PROBLEM REQUIREMENTS — Retype each entry below, keeping every character the same.

THE DATA —
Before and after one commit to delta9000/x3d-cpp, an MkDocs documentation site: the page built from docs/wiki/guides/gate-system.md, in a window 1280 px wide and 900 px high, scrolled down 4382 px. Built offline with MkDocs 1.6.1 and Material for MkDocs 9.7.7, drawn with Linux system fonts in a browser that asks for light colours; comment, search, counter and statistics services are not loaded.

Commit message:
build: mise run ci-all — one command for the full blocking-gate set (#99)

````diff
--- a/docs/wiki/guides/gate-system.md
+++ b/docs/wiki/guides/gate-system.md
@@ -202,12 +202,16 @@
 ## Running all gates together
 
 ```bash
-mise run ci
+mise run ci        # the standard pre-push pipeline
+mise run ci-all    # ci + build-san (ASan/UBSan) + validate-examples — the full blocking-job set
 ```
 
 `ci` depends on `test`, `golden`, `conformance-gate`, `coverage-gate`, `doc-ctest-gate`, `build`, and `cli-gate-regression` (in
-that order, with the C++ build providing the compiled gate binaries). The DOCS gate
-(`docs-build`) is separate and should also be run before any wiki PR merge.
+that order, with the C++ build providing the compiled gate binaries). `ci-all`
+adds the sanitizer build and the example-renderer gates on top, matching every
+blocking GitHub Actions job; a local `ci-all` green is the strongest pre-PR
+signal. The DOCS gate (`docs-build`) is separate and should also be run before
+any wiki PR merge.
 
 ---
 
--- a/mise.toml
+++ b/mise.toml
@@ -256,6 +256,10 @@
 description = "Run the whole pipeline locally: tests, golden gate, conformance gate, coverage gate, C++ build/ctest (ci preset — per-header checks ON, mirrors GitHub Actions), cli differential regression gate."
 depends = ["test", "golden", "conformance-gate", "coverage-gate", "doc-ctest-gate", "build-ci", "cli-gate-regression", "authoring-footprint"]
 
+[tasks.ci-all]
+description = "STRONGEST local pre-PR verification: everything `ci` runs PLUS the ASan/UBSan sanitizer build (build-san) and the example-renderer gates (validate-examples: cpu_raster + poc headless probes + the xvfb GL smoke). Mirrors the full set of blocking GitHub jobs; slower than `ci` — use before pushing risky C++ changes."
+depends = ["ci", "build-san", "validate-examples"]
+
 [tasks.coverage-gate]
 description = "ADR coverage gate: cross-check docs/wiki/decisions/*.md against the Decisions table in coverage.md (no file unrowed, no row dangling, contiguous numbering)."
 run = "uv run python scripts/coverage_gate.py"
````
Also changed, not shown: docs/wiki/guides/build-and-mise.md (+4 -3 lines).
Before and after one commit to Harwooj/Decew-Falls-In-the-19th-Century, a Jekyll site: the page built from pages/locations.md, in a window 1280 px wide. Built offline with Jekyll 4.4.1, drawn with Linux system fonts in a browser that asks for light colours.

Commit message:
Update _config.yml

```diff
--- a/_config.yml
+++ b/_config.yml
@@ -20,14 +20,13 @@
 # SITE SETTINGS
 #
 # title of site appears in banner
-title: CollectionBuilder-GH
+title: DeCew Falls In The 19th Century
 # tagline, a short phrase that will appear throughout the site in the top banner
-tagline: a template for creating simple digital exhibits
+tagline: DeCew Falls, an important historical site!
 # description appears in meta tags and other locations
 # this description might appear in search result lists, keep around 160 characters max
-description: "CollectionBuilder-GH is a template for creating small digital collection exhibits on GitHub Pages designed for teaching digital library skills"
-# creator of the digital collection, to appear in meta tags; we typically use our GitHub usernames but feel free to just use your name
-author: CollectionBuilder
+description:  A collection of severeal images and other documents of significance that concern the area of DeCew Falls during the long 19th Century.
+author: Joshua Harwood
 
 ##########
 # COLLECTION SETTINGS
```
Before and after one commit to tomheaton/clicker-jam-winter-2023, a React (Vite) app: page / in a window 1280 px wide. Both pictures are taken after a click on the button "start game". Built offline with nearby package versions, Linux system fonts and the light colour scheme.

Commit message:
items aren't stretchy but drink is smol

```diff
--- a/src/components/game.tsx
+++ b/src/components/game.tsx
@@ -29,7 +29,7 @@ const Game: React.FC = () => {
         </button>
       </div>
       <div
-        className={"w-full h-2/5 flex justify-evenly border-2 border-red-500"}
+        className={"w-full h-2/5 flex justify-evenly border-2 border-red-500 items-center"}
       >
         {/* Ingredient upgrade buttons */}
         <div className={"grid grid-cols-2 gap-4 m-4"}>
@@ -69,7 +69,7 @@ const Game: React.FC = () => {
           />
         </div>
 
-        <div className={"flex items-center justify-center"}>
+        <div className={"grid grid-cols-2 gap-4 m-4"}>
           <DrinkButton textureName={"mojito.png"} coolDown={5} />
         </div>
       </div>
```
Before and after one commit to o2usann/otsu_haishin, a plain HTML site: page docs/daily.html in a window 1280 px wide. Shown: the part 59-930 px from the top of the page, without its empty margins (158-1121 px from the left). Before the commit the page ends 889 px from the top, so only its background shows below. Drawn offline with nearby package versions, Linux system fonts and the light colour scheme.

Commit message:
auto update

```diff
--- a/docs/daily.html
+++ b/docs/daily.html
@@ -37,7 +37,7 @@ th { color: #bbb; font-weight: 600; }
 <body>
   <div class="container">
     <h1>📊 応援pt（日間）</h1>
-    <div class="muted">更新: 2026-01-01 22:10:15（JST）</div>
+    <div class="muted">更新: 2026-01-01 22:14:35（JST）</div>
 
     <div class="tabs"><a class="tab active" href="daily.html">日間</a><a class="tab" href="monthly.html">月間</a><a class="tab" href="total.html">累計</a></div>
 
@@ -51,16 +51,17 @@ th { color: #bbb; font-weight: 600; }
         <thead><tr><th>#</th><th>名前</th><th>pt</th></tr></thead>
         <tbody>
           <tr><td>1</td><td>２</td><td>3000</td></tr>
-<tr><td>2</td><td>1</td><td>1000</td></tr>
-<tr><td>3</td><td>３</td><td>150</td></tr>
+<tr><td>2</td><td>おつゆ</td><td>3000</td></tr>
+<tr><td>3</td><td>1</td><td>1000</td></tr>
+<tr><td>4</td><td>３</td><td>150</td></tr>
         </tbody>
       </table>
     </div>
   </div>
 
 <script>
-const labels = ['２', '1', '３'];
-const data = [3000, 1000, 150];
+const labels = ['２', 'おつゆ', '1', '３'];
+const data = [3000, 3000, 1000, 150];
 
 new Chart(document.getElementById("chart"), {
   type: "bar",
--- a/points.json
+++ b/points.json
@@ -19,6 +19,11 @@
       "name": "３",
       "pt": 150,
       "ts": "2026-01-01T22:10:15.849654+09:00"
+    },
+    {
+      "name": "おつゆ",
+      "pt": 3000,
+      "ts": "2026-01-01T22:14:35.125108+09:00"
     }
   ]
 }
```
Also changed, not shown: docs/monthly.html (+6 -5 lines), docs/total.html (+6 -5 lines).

REPLY TO THE EXERCISE —
Before and after one commit to delta9000/x3d-cpp, an MkDocs documentation site: the page built from docs/wiki/guides/gate-system.md, in a window 1280 px wide and 900 px high, scrolled down 4382 px. Built offline with MkDocs 1.6.1 and Material for MkDocs 9.7.7, drawn with Linux system fonts in a browser that asks for light colours; comment, search, counter and statistics services are not loaded.

Commit message:
build: mise run ci-all — one command for the full blocking-gate set (#99)

````diff
--- a/docs/wiki/guides/gate-system.md
+++ b/docs/wiki/guides/gate-system.md
@@ -202,12 +202,16 @@
 ## Running all gates together
 
 ```bash
-mise run ci
+mise run ci        # the standard pre-push pipeline
+mise run ci-all    # ci + build-san (ASan/UBSan) + validate-examples — the full blocking-job set
 ```
 
 `ci` depends on `test`, `golden`, `conformance-gate`, `coverage-gate`, `doc-ctest-gate`, `build`, and `cli-gate-regression` (in
-that order, with the C++ build providing the compiled gate binaries). The DOCS gate
-(`docs-build`) is separate and should also be run before any wiki PR merge.
+that order, with the C++ build providing the compiled gate binaries). `ci-all`
+adds the sanitizer build and the example-renderer gates on top, matching every
+blocking GitHub Actions job; a local `ci-all` green is the strongest pre-PR
+signal. The DOCS gate (`docs-build`) is separate and should also be run before
+any wiki PR merge.
 
 ---
 
--- a/mise.toml
+++ b/mise.toml
@@ -256,6 +256,10 @@
 description = "Run the whole pipeline locally: tests, golden gate, conformance gate, coverage gate, C++ build/ctest (ci preset — per-header checks ON, mirrors GitHub Actions), cli differential regression gate."
 depends = ["test", "golden", "conformance-gate", "coverage-gate", "doc-ctest-gate", "build-ci", "cli-gate-regression", "authoring-footprint"]
 
+[tasks.ci-all]
+description = "STRONGEST local pre-PR verification: everything `ci` runs PLUS the ASan/UBSan sanitizer build (build-san) and the example-renderer gates (validate-examples: cpu_raster + poc headless probes + the xvfb GL smoke). Mirrors the full set of blocking GitHub jobs; slower than `ci` — use before pushing risky C++ changes."
+depends = ["ci", "build-san", "validate-examples"]
+
 [tasks.coverage-gate]
 description = "ADR coverage gate: cross-check docs/wiki/decisions/*.md against the Decisions table in coverage.md (no file unrowed, no row dangling, contiguous numbering)."
 run = "uv run python scripts/coverage_gate.py"
````
Also changed, not shown: docs/wiki/guides/build-and-mise.md (+4 -3 lines).
Before and after one commit to Harwooj/Decew-Falls-In-the-19th-Century, a Jekyll site: the page built from pages/locations.md, in a window 1280 px wide. Built offline with Jekyll 4.4.1, drawn with Linux system fonts in a browser that asks for light colours.

Commit message:
Update _config.yml

```diff
--- a/_config.yml
+++ b/_config.yml
@@ -20,14 +20,13 @@
 # SITE SETTINGS
 #
 # title of site appears in banner
-title: CollectionBuilder-GH
+title: DeCew Falls In The 19th Century
 # tagline, a short phrase that will appear throughout the site in the top banner
-tagline: a template for creating simple digital exhibits
+tagline: DeCew Falls, an important historical site!
 # description appears in meta tags and other locations
 # this description might appear in search result lists, keep around 160 characters max
-description: "CollectionBuilder-GH is a template for creating small digital collection exhibits on GitHub Pages designed for teaching digital library skills"
-# creator of the digital collection, to appear in meta tags; we typically use our GitHub usernames but feel free to just use your name
-author: CollectionBuilder
+description:  A collection of severeal images and other documents of significance that concern the area of DeCew Falls during the long 19th Century.
+author: Joshua Harwood
 
 ##########
 # COLLECTION SETTINGS
```
Before and after one commit to tomheaton/clicker-jam-winter-2023, a React (Vite) app: page / in a window 1280 px wide. Both pictures are taken after a click on the button "start game". Built offline with nearby package versions, Linux system fonts and the light colour scheme.

Commit message:
items aren't stretchy but drink is smol

```diff
--- a/src/components/game.tsx
+++ b/src/components/game.tsx
@@ -29,7 +29,7 @@ const Game: React.FC = () => {
         </button>
       </div>
       <div
-        className={"w-full h-2/5 flex justify-evenly border-2 border-red-500"}
+        className={"w-full h-2/5 flex justify-evenly border-2 border-red-500 items-center"}
       >
         {/* Ingredient upgrade buttons */}
         <div className={"grid grid-cols-2 gap-4 m-4"}>
@@ -69,7 +69,7 @@ const Game: React.FC = () => {
           />
         </div>
 
-        <div className={"flex items-center justify-center"}>
+        <div className={"grid grid-cols-2 gap-4 m-4"}>
           <DrinkButton textureName={"mojito.png"} coolDown={5} />
         </div>
       </div>
```
Before and after one commit to o2usann/otsu_haishin, a plain HTML site: page docs/daily.html in a window 1280 px wide. Shown: the part 59-930 px from the top of the page, without its empty margins (158-1121 px from the left). Before the commit the page ends 889 px from the top, so only its background shows below. Drawn offline with nearby package versions, Linux system fonts and the light colour scheme.

Commit message:
auto update

```diff
--- a/docs/daily.html
+++ b/docs/daily.html
@@ -37,7 +37,7 @@ th { color: #bbb; font-weight: 600; }
 <body>
   <div class="container">
     <h1>📊 応援pt（日間）</h1>
-    <div class="muted">更新: 2026-01-01 22:10:15（JST）</div>
+    <div class="muted">更新: 2026-01-01 22:14:35（JST）</div>
 
     <div class="tabs"><a class="tab active" href="daily.html">日間</a><a class="tab" href="monthly.html">月間</a><a class="tab" href="total.html">累計</a></div>
 
@@ -51,16 +51,17 @@ th { color: #bbb; font-weight: 600; }
         <thead><tr><th>#</th><th>名前</th><th>pt</th></tr></thead>
         <tbody>
           <tr><td>1</td><td>２</td><td>3000</td></tr>
-<tr><td>2</td><td>1</td><td>1000</td></tr>
-<tr><td>3</td><td>３</td><td>150</td></tr>
+<tr><td>2</td><td>おつゆ</td><td>3000</td></tr>
+<tr><td>3</td><td>1</td><td>1000</td></tr>
+<tr><td>4</td><td>３</td><td>150</td></tr>
         </tbody>
       </table>
     </div>
   </div>
 
 <script>
-const labels = ['２', '1', '３'];
-const data = [3000, 1000, 150];
+const labels = ['２', 'おつゆ', '1', '３'];
+const data = [3000, 3000, 1000, 150];
 
 new Chart(document.getElementById("chart"), {
   type: "bar",
--- a/points.json
+++ b/points.json
@@ -19,6 +19,11 @@
       "name": "３",
       "pt": 150,
       "ts": "2026-01-01T22:10:15.849654+09:00"
+    },
+    {
+      "name": "おつゆ",
+      "pt": 3000,
+      "ts": "2026-01-01T22:14:35.125108+09:00"
     }
   ]
 }
```
Also changed, not shown: docs/monthly.html (+6 -5 lines), docs/total.html (+6 -5 lines).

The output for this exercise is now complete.